The video below David Ray Griffin (born 1939) is an American retired professor of philosophy of religion and theology. Along with John B. Cobb, Jr., he founded the Center for Process Studies in 1973, a research center of Claremont School of Theology which seeks to promote the common good by means of the relational approach found in process thought.
More recently, Griffin has published a number of books on the subject of the September 11 attacks, suggesting that there was a conspiracy involving some elements of the United States government.
Originally posted by DestroyDestroyDestroy
reply to post by ThirdEyeofHorus
I think the general consensus is against the West, not specifically America. As for people blaming the American people, they do somewhat have a right to. We see this injustice and do nothing to stop it. Our inability to condemn this behavior indirectly makes us supporters of it. Let us use a hypothetical example of a couple of people ganging up and bullying another person, for whatever reason; eventually, the bullying gets out of hand, and one of the harassers kills the person. The other people would be considered equally as guilty simply because they condoned, or rather did not try to prevent, the murder of the individual. The argument of "well, I didn't deliver the killing blow," really doesn't work. If someone has the power to prevent a great injustice from occurring, and does not even, at the very least, TRY to do so, then that person has blood on his or her hands.
People see our government commit these horrors, then they see us, too distracted by Dancing With The Stars, and too hung up over Kim Kardashian's "marriage," to give a damn about them. You really have to see things from both perspectives. The majority of American people SEEM TO NOT CARE, probably because they are desensitized and brought to believe that they are right and the "enemy" is wrong; as if we have the moral high ground because we can't possibly contemplate the idea that cultures outside of our own skewed culture can exist. Life is life, blood is blood, love is love, regardless of whether the vessel it belongs to is American or Afghan, French or Libyan.
Do people assume that "terrorist towelheads" are some barbaric subhuman species that they cannot feel love and loss? That their lives are somehow worth less than ours because they live somewhere else or have different beliefs? What the hell would you do if you lost your father, mother, sister, brother, son, daughter, cousin, best friend, neighbor (who many Americans don't even bother to get to know anymore) etc, in a drone attack from a country who was attacking you for a logic defying reason: so that a few companies could profit off of oil and rebuilding while the attacking country bankrupts itself?

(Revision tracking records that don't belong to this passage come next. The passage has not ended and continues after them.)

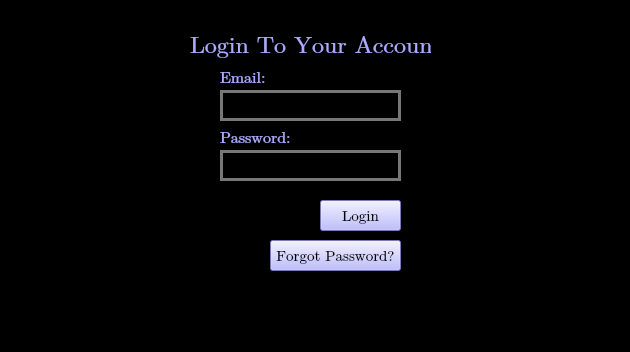
Before: the Qt Designer form Screens/Login.ui in JaveriaAzfar/CineFlix, drawn with Qt 5.
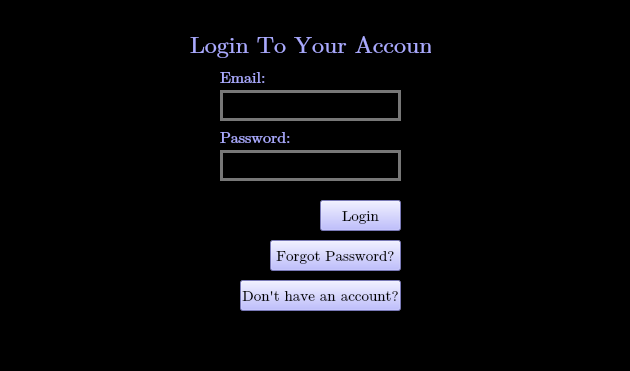
After: the same form once the commit is applied.

```diff
--- a/Screens/Login.ui
+++ b/Screens/Login.ui
@@ -7,7 +7,7 @@
     <x>0</x>
     <y>0</y>
     <width>630</width>
-    <height>352</height>
+    <height>371</height>
    </rect>
   </property>
   <property name="windowTitle">
@@ -204,6 +204,43 @@
      <string>Forgot Password?</string>
     </property>
    </widget>
+   <widget class="QPushButton" name="registerButton">
+    <property name="geometry">
+     <rect>
+      <x>240</x>
+      <y>280</y>
+      <width>161</width>
+      <height>31</height>
+     </rect>
+    </property>
+    <property name="font">
+     <font>
+      <family>Cambria Math</family>
+      <pointsize>11</pointsize>
+     </font>
+    </property>
+    <property name="styleSheet">
+     <string notr="true">QPushButton {
+    background-color: rgb(170, 170, 255);
+    color: rgb(0, 0, 0);
+
+}
+
+
+QPushButton:hover {
+    background-color: rgb(128, 120, 215);
+    color: rgb(0, 0, 0)
+}
+
+QPushButton:pressed {
+    background-color: rgb(85, 170, 127);
+    color: rgb(0, 0, 0)
+}</string>
+    </property>
+    <property name="text">
+     <string>Don't have an account?</string>
+    </property>
+   </widget>
   </widget>
   <widget class="QMenuBar" name="menubar">
    <property name="geometry">
```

This is why we cannot defeat groups like the Taliban; for every 1 suspected Taliban militant (and 50 civilians) that we kill, 10 more join the fray. These people are fighting to drive us out, we have raped their land and their culture, we have orphaned so many children, widowed so many spouses, dismembered so many families; I think they just want to live in peace. The country they had before they were "liberated" was a much safer place.
I'm glad we're leaving Iraq, and hopefully we'll pull out of Afghanistan soon, too, but the damage has been done; our image has been soiled and, given the chance that we ever redeem ourselves, we have forever scarred ourselves and the people whom we've "liberated."
The monster in human truly is inhumane. If god exists he/she/it is too busy sobbing and vomiting to do anything.
Originally posted by jonnywhite
If we somehow erupt into a WW3, and you were put on the draft list and called up to join the forces, would you? Who on here who's posting comments would? How many of us are cowards?
Looking at all these wars going on, all it will take is two opposing superpowers to cause WW3.
What is a coward? A coward is somebody who, through inaction spurring from fear, fails to act and somebody else dies as a result. This is as opposed to somebody who intentionally kills somebody else. So while a coward is not a hero, nor a man you'd want to lean on, a coward is definitely not a murderer.edit on 10-1-2012 by jonnywhite because: (no reason given)